Parents often want to leave an inheritance for their children. But what if your children are not the most financially responsible people? A trust can provide a flexible means for managing your money after your death so that a “wild child” won’t squander your life’s work.
It is common for a will or living trust to contain special provisions for children. Such a children’s trust leaves your estate to a trustee, who can then make distributions to your children for their health, education and maintenance, while reserving outright distributions until they reach a specified age, such as 21 or 25. But if your children are already adults at the time you are making an estate plan, you might consider a living trust with what is usually known as a “spendthrift” clause.
Basically, a spendthrift trust is where one person is named as beneficiary and another serves as the trustee. It is up to the trustee to make sure the beneficiary does not simply squander the principal assets in the trust. You can establish the spendthrift trust to give the trustee specific instructions and authority. For example, you might direct the trustee to give the beneficiary a fixed amount of income from the trust or each month. Or you might limit it further, saying the trustee will only make payments for the beneficiary’s rent or education. You may even allow the trustee to cut off the beneficiary entirely and redirect the trust’s principal to an alternate beneficiary.
Protecting the Beneficiary (and Your Assets)
A spendthrift trust is useful when a parent wants to leave an inheritance to a child with a history of personal or financial problems. If the child has suffered from a drug addiction, for instance, a spendthrift trust can help ensure your estate does not go to pay to support an expensive (and deadly) habit.

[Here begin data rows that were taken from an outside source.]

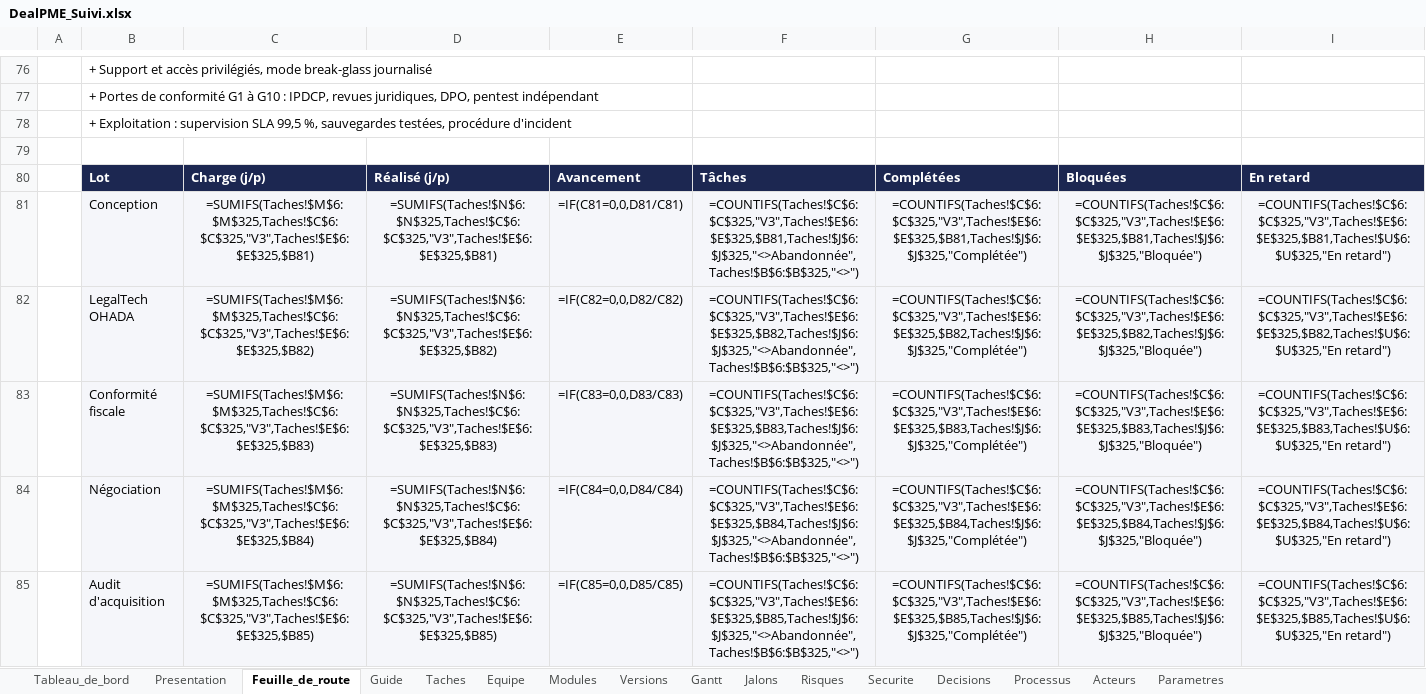
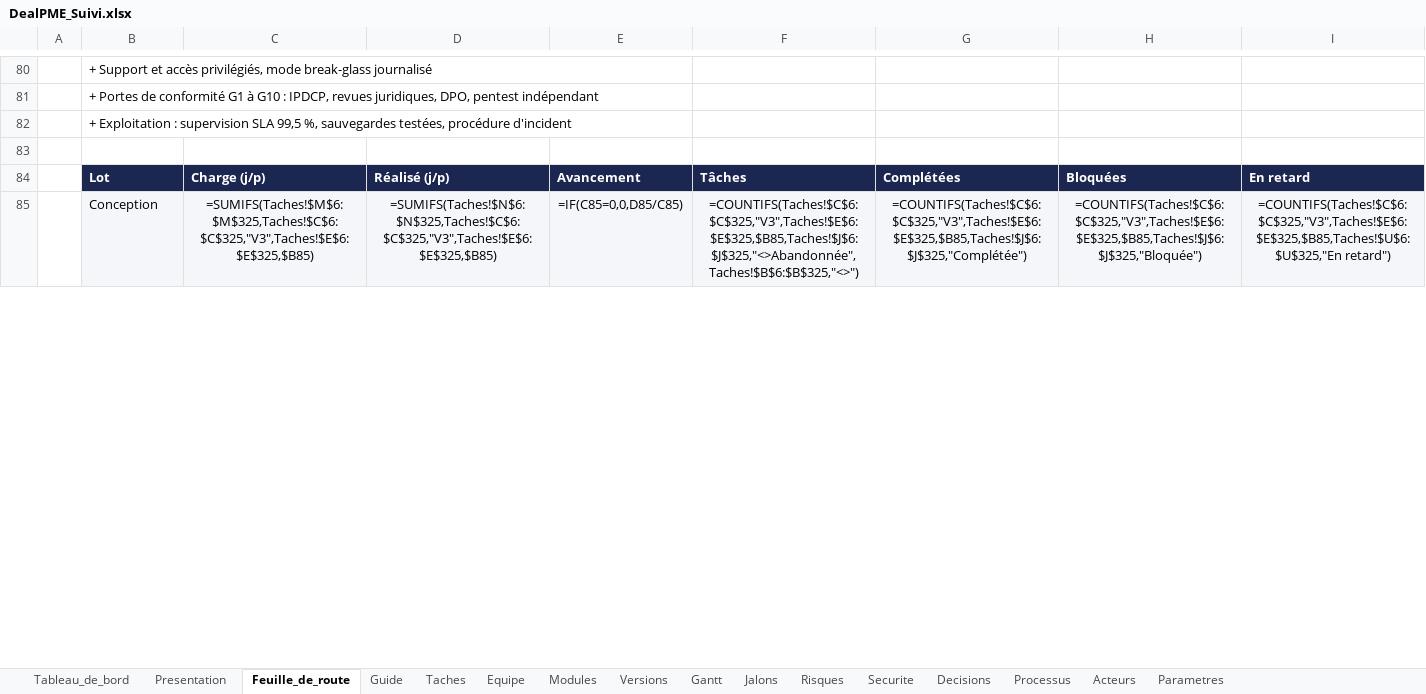
Before and after one commit to fless-lab/dealpme, an Excel workbook: DealPME_Suivi.xlsx, sheet Feuille_de_route, drawn as a sheet; only a part is shown, gaps mark what is left out; values as stored, in another font and other column widths than the file's, no borders; formulas without a stored value are shown as written; conditional formats not drawn; removed rows and columns are numbered as before the commit, all else as after; the diff covers the shown part only; the diff names each change by its address in the sheet, - before the commit and + after, or states it on an @@ line.

```diff
--- a/DealPME_Suivi.xlsx (sheet Feuille_de_route)
+++ b/DealPME_Suivi.xlsx (sheet Feuille_de_route)
-row 81:  | Conception | =SUMIFS(Taches!$M$6:$M$325,Taches!$C$6:$C$325,"V3",Taches!$E$6:$E$325,$B81) | =SUMIFS(Taches!$N$6:$N$325,Taches!$C$6:$C$325,"V3",Taches!$E$6:$E$325,$B81) | =IF(C81=0,0,D81/C81) | =COUNTIFS(Taches!$C$6:$C$325,"V3",Taches!$E$6:$E$325,$B81,Taches!$J$6:$J$325,"<>Abandonnée",Taches!$B$6:$B$325,"<>") | =COUNTIFS(Taches!$C$6:$C$325,"V3",Taches!$E$6:$E$325,$B81,Taches!$J$6:$J$325,"Complétée") | =COUNTIFS(Taches!$C$6:$C$325,"V3",Taches!$E$6:$E$325,$B81,Taches!$J$6:$J$325,"Bloquée") | =COUNTIFS(Taches!$C$6:$C$325,"V3",Taches!$E$6:$E$325,$B81,Taches!$U$6:$U$325,"En retard")
-row 82:  | LegalTech OHADA | =SUMIFS(Taches!$M$6:$M$325,Taches!$C$6:$C$325,"V3",Taches!$E$6:$E$325,$B82) | =SUMIFS(Taches!$N$6:$N$325,Taches!$C$6:$C$325,"V3",Taches!$E$6:$E$325,$B82) | =IF(C82=0,0,D82/C82) | =COUNTIFS(Taches!$C$6:$C$325,"V3",Taches!$E$6:$E$325,$B82,Taches!$J$6:$J$325,"<>Abandonnée",Taches!$B$6:$B$325,"<>") | =COUNTIFS(Taches!$C$6:$C$325,"V3",Taches!$E$6:$E$325,$B82,Taches!$J$6:$J$325,"Complétée") | =COUNTIFS(Taches!$C$6:$C$325,"V3",Taches!$E$6:$E$325,$B82,Taches!$J$6:$J$325,"Bloquée") | =COUNTIFS(Taches!$C$6:$C$325,"V3",Taches!$E$6:$E$325,$B82,Taches!$U$6:$U$325,"En retard")
-row 83:  | Conformité fiscale | =SUMIFS(Taches!$M$6:$M$325,Taches!$C$6:$C$325,"V3",Taches!$E$6:$E$325,$B83) | =SUMIFS(Taches!$N$6:$N$325,Taches!$C$6:$C$325,"V3",Taches!$E$6:$E$325,$B83) | =IF(C83=0,0,D83/C83) | =COUNTIFS(Taches!$C$6:$C$325,"V3",Taches!$E$6:$E$325,$B83,Taches!$J$6:$J$325,"<>Abandonnée",Taches!$B$6:$B$325,"<>") | =COUNTIFS(Taches!$C$6:$C$325,"V3",Taches!$E$6:$E$325,$B83,Taches!$J$6:$J$325,"Complétée") | =COUNTIFS(Taches!$C$6:$C$325,"V3",Taches!$E$6:$E$325,$B83,Taches!$J$6:$J$325,"Bloquée") | =COUNTIFS(Taches!$C$6:$C$325,"V3",Taches!$E$6:$E$325,$B83,Taches!$U$6:$U$325,"En retard")
-row 84:  | Négociation | =SUMIFS(Taches!$M$6:$M$325,Taches!$C$6:$C$325,"V3",Taches!$E$6:$E$325,$B84) | =SUMIFS(Taches!$N$6:$N$325,Taches!$C$6:$C$325,"V3",Taches!$E$6:$E$325,$B84) | =IF(C84=0,0,D84/C84) | =COUNTIFS(Taches!$C$6:$C$325,"V3",Taches!$E$6:$E$325,$B84,Taches!$J$6:$J$325,"<>Abandonnée",Taches!$B$6:$B$325,"<>") | =COUNTIFS(Taches!$C$6:$C$325,"V3",Taches!$E$6:$E$325,$B84,Taches!$J$6:$J$325,"Complétée") | =COUNTIFS(Taches!$C$6:$C$325,"V3",Taches!$E$6:$E$325,$B84,Taches!$J$6:$J$325,"Bloquée") | =COUNTIFS(Taches!$C$6:$C$325,"V3",Taches!$E$6:$E$325,$B84,Taches!$U$6:$U$325,"En retard")
-B85: Audit d'acquisition
+B85: Conception
```
Also changed, not shown: 11 added rows and 135 edited cells elsewhere in this sheet, sheet Taches, sheet Risques, sheet Decisions, sheet Modules, sheet Guide, sheet Tableau_de_bord, 9 other files.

But even less extreme circumstances may warrant a spendthrift trust. If a child has amassed a lot of personal debt, say from excessive credit card use, a spendthrift trust can shield a potential inheritance from creditors. That is because the trust assets are not considered the personal property of the beneficiary until the trustee makes a distribution. As long as the assets remain with the trustee, most of the beneficiary’s creditors cannot attach a lien to them or otherwise attempt to collect said assets as part of a judgment. (There may be exceptions, such as tax debts and child support payments.) Of course, once the beneficiary receives a distribution, it is his or her personal property and may no longer be beyond the reach of creditors.
Like any type of trust, a spendthrift trust is a powerful, yet potentially complicated, estate planning tool. It is not the sort of document you should attempt to draft without the assistance of an experienced California estate planning attorney. If you would like to speak with someone right away, contact the Law Office of Scott C. Soady in San Diego.